EXERCISE REQUIREMENTS:
Filter the records for lines holding the string "factor".

__________________________________________________

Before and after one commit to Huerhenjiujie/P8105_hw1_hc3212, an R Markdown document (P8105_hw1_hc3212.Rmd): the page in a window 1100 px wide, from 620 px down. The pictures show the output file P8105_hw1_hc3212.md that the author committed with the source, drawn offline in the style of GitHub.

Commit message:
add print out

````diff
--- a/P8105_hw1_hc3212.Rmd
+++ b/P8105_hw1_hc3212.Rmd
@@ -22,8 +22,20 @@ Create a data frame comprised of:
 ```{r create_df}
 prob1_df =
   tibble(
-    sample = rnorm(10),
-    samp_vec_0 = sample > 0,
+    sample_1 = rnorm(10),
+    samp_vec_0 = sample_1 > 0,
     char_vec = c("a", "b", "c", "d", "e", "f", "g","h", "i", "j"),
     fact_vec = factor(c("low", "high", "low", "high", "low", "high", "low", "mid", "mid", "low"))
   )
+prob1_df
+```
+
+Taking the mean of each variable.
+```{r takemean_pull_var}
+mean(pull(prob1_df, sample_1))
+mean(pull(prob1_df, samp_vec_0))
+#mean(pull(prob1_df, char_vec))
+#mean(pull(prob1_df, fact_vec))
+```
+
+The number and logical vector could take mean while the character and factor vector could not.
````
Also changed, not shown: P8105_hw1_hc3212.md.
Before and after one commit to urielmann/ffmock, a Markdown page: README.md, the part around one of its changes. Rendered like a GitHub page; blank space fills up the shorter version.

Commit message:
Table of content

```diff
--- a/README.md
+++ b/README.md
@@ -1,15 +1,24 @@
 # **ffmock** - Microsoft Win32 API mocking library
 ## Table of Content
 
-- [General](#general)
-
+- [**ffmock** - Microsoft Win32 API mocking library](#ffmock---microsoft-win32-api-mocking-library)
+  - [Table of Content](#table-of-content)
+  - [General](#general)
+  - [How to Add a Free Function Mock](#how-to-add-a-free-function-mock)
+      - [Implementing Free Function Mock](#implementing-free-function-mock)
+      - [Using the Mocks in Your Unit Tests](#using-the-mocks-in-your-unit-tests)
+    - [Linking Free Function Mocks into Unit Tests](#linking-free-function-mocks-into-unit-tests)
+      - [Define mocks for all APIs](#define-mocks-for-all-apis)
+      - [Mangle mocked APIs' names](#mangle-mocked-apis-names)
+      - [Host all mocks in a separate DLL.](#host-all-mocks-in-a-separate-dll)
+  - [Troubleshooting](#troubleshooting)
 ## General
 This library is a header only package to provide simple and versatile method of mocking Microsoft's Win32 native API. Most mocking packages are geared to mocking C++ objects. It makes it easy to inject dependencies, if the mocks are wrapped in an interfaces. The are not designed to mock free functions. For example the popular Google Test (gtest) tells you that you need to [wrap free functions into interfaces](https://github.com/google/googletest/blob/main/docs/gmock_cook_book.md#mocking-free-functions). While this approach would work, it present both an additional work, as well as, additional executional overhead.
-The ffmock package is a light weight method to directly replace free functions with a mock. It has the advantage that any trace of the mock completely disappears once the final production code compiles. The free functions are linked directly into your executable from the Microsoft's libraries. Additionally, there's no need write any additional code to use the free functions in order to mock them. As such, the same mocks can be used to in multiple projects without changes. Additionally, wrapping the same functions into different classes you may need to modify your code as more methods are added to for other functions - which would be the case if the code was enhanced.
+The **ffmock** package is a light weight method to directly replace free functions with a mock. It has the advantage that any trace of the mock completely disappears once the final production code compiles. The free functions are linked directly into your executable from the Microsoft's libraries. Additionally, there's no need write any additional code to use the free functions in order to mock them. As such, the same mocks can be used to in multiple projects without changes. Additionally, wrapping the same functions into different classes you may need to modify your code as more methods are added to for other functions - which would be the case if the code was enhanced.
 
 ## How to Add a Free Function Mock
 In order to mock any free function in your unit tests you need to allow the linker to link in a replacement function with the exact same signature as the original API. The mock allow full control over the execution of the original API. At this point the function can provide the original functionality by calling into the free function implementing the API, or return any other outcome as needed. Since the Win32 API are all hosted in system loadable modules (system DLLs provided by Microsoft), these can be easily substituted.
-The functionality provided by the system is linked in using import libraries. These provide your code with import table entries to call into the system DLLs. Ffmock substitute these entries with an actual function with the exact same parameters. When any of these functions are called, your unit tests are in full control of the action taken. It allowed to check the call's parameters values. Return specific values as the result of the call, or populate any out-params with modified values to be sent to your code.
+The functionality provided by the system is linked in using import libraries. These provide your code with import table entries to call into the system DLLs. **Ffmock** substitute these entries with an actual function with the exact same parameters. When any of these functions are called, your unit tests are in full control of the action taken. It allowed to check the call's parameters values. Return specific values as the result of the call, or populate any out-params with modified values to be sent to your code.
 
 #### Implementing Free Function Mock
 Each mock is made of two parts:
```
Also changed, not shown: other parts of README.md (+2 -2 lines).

__________________________________________________

SOLUTION FOR THIS TASK:
     fact_vec = factor(c("low", "high", "low", "high", "low", "high", "low", "mid", "mid", "low"))
+The number and logical vector could take mean while the character and factor vector could not.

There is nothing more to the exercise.